• Activity: In duplicating the lines below, keep every word unchanged and drop the pictures.

Content starts

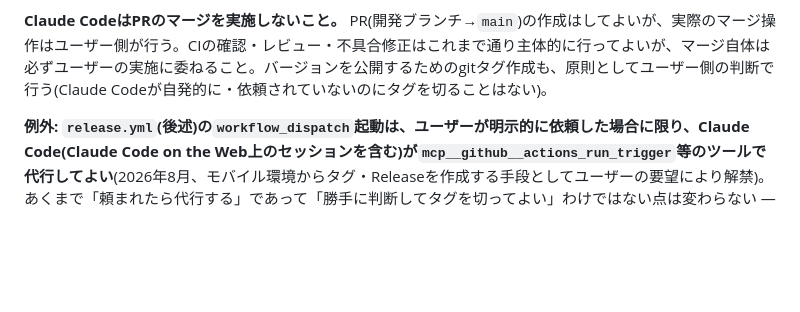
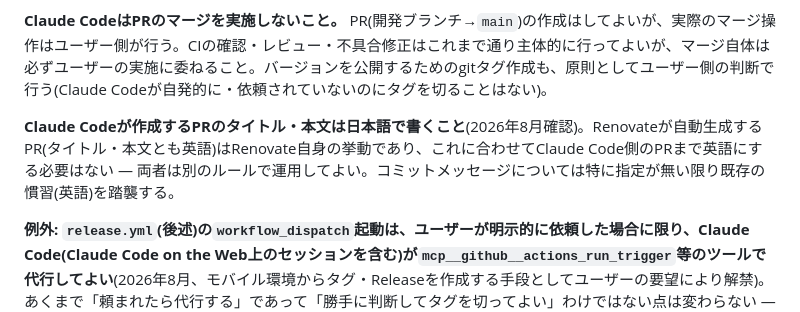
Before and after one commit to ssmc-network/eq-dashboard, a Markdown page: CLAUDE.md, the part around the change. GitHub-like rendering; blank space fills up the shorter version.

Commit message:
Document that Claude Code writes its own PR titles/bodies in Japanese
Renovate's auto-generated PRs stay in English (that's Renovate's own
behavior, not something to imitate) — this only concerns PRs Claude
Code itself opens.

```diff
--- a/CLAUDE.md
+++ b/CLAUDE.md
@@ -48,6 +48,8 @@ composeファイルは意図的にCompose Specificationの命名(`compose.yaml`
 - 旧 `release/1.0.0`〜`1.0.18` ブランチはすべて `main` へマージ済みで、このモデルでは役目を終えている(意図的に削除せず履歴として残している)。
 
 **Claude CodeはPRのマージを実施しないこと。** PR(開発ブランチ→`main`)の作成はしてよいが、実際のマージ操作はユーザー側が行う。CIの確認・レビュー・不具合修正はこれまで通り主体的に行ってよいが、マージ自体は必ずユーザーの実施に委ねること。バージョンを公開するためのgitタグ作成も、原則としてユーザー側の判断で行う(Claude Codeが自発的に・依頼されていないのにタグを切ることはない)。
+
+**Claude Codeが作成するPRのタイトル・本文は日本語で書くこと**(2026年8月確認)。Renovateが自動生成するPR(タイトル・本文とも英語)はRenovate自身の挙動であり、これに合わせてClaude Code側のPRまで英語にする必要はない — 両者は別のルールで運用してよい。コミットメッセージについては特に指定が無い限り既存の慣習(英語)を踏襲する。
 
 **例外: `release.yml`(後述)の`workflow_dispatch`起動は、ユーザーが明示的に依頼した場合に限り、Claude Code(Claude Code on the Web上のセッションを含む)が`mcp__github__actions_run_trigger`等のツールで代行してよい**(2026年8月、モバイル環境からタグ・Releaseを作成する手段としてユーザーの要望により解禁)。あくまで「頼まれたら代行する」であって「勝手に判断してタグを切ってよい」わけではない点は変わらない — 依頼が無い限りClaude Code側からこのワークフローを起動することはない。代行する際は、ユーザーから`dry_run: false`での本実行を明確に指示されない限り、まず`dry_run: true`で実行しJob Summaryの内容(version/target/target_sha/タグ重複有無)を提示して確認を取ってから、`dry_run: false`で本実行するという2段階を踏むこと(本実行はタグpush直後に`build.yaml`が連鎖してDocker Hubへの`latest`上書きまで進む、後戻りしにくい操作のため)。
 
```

Content ends

• Answer for this exercise:
Before and after one commit to ssmc-network/eq-dashboard, a Markdown page: CLAUDE.md, the part around the change. GitHub-like rendering; blank space fills up the shorter version.

Commit message:
Document that Claude Code writes its own PR titles/bodies in Japanese
Renovate's auto-generated PRs stay in English (that's Renovate's own
behavior, not something to imitate) — this only concerns PRs Claude
Code itself opens.

```diff
--- a/CLAUDE.md
+++ b/CLAUDE.md
@@ -48,6 +48,8 @@ composeファイルは意図的にCompose Specificationの命名(`compose.yaml`
 - 旧 `release/1.0.0`〜`1.0.18` ブランチはすべて `main` へマージ済みで、このモデルでは役目を終えている(意図的に削除せず履歴として残している)。
 
 **Claude CodeはPRのマージを実施しないこと。** PR(開発ブランチ→`main`)の作成はしてよいが、実際のマージ操作はユーザー側が行う。CIの確認・レビュー・不具合修正はこれまで通り主体的に行ってよいが、マージ自体は必ずユーザーの実施に委ねること。バージョンを公開するためのgitタグ作成も、原則としてユーザー側の判断で行う(Claude Codeが自発的に・依頼されていないのにタグを切ることはない)。
+
+**Claude Codeが作成するPRのタイトル・本文は日本語で書くこと**(2026年8月確認)。Renovateが自動生成するPR(タイトル・本文とも英語)はRenovate自身の挙動であり、これに合わせてClaude Code側のPRまで英語にする必要はない — 両者は別のルールで運用してよい。コミットメッセージについては特に指定が無い限り既存の慣習(英語)を踏襲する。
 
 **例外: `release.yml`(後述)の`workflow_dispatch`起動は、ユーザーが明示的に依頼した場合に限り、Claude Code(Claude Code on the Web上のセッションを含む)が`mcp__github__actions_run_trigger`等のツールで代行してよい**(2026年8月、モバイル環境からタグ・Releaseを作成する手段としてユーザーの要望により解禁)。あくまで「頼まれたら代行する」であって「勝手に判断してタグを切ってよい」わけではない点は変わらない — 依頼が無い限りClaude Code側からこのワークフローを起動することはない。代行する際は、ユーザーから`dry_run: false`での本実行を明確に指示されない限り、まず`dry_run: true`で実行しJob Summaryの内容(version/target/target_sha/タグ重複有無)を提示して確認を取ってから、`dry_run: false`で本実行するという2段階を踏むこと(本実行はタグpush直後に`build.yaml`が連鎖してDocker Hubへの`latest`上書きまで進む、後戻りしにくい操作のため)。
 
```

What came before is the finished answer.